** Opening Data under study block **
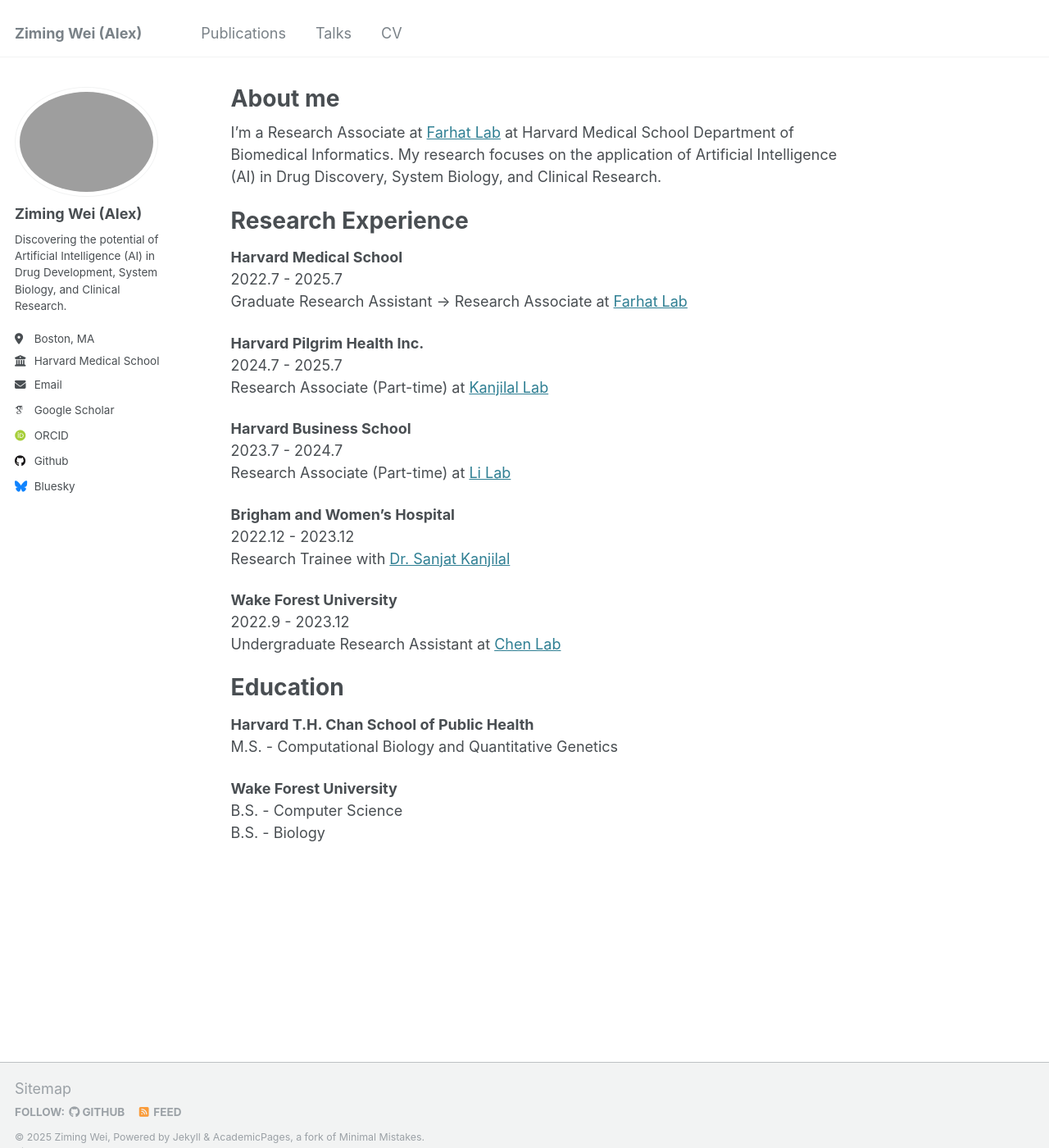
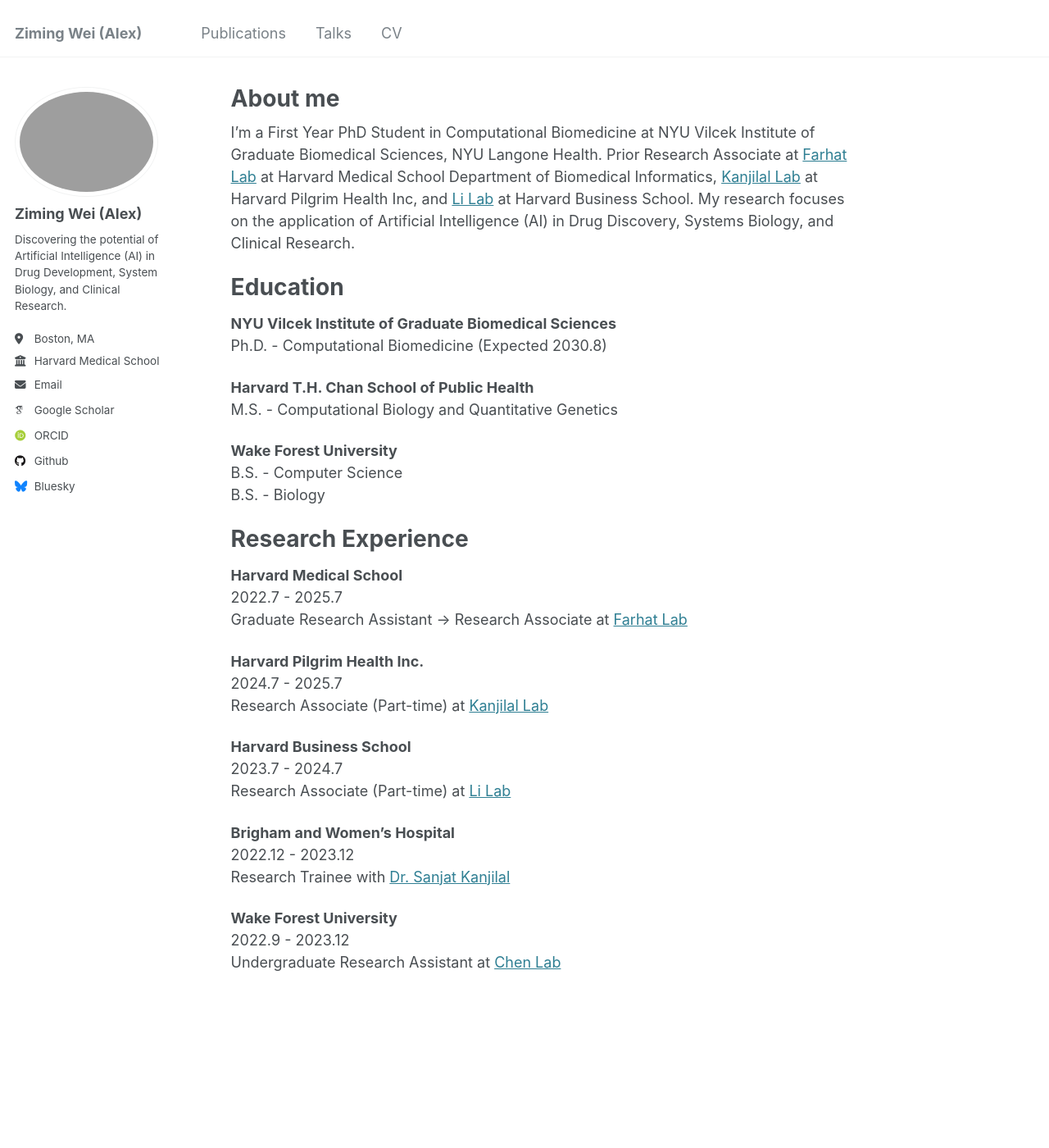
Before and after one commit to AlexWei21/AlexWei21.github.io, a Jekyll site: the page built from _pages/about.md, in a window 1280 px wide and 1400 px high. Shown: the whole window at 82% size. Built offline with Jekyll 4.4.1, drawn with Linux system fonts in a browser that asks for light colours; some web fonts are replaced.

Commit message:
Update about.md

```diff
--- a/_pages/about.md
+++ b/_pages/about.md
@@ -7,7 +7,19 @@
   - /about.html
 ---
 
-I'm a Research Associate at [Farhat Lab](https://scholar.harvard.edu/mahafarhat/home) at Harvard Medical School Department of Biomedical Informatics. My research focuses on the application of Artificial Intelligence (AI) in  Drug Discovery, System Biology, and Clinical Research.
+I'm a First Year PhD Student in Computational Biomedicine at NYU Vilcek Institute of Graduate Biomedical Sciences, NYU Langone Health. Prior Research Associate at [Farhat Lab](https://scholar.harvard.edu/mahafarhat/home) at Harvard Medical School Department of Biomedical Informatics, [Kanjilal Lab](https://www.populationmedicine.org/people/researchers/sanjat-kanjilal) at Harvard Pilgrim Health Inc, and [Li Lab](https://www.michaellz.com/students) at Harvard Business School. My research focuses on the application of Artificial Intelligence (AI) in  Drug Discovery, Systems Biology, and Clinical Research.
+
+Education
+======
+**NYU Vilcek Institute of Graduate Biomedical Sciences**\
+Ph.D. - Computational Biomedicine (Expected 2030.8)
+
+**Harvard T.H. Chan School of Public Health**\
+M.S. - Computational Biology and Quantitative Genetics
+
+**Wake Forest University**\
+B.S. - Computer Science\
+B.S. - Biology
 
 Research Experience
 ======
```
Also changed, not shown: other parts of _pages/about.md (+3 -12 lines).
** Closing Data under study block **
> _Your objective_: Where a line above contains the word "about", copy that line.

> _Solution below_:
Before and after one commit to AlexWei21/AlexWei21.github.io, a Jekyll site: the page built from _pages/about.md, in a window 1280 px wide and 1400 px high. Shown: the whole window at 82% size. Built offline with Jekyll 4.4.1, drawn with Linux system fonts in a browser that asks for light colours; some web fonts are replaced.
Update about.md
--- a/_pages/about.md
+++ b/_pages/about.md
   - /about.html
Also changed, not shown: other parts of _pages/about.md (+3 -12 lines).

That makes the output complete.